- _Task directions_: Among the entries below, find all lines that include "путям" and copy them.

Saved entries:
/---
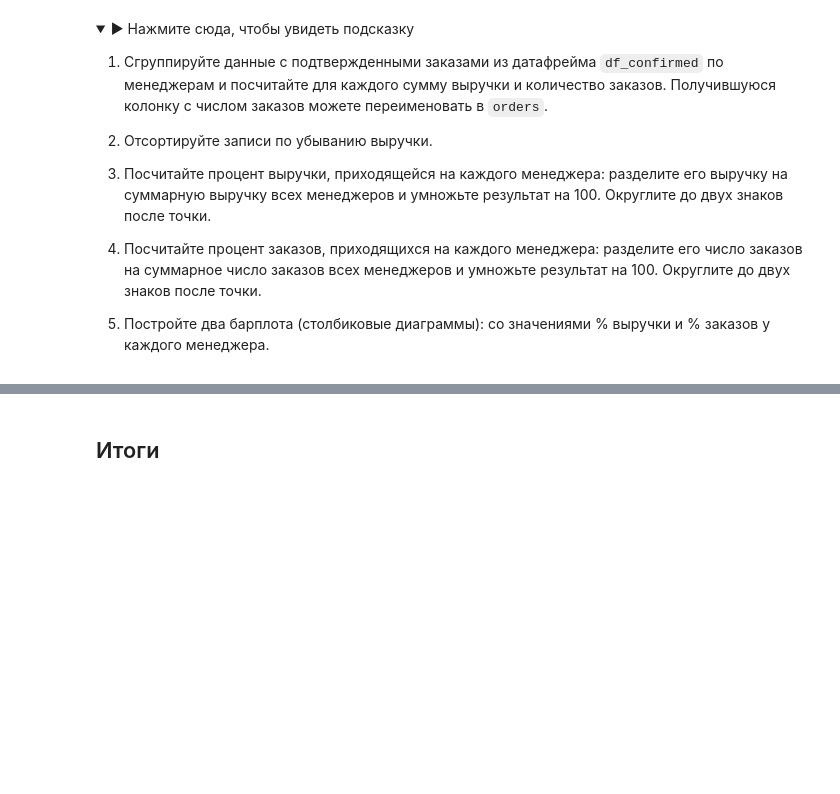
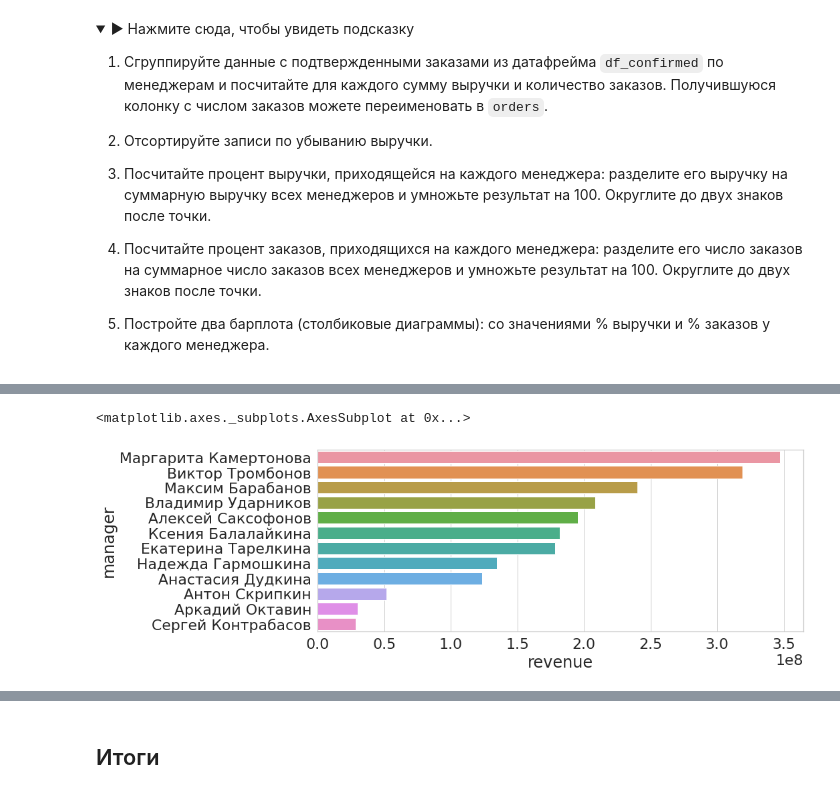
Before and after one commit to noblesseraizel/final_project_-analysis_audio_sales, a Jupyter notebook: final_project_python.ipynb, the cells around one changed output, grey strips where cells are left out. Drawn from its saved outputs; the diff is of its cells as text; code cells hidden in the pictures; folded sections open; blank space fills up the shorter version.

```diff
--- a/final_project_python.ipynb
+++ b/final_project_python.ipynb
@@ -518,0 +1223,11 @@ b. с помощью цикла пройдитесь по путям в спис
+# %%
+# Ваш код здесь
+df_manager = df_confirmed.groupby('manager', as_index=False) \
+        .agg({'order_id': 'count',
+                 'revenue': 'sum'}) \
+        .rename(columns={'order_id': 'orders'})\
+        .sort_values('revenue', ascending=False)
+# %%
+df_manager['per_revenue'] = round(df_manager['revenue'] / df_manager['revenue'].sum() * 100, 2)
+# %%
+df_manager['per_orders'] = round(df_manager['orders'] / df_manager['orders'].sum() * 100, 2)
@@ -518,0 +1250,5 @@ b. с помощью цикла пройдитесь по путям в спис
+# %%
+sns.barplot(data = df_manager, x = 'revenue', y = 'manager')
+# %% [output]
+<matplotlib.axes._subplots.AxesSubplot at 0x...>
+[figure, added]
```
Also changed, not shown: parts of 100 cells of this notebook.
\---
- _Written answer_:
@@ -518,0 +1223,11 @@ b. с помощью цикла пройдитесь по путям в спис
@@ -518,0 +1250,5 @@ b. с помощью цикла пройдитесь по путям в спис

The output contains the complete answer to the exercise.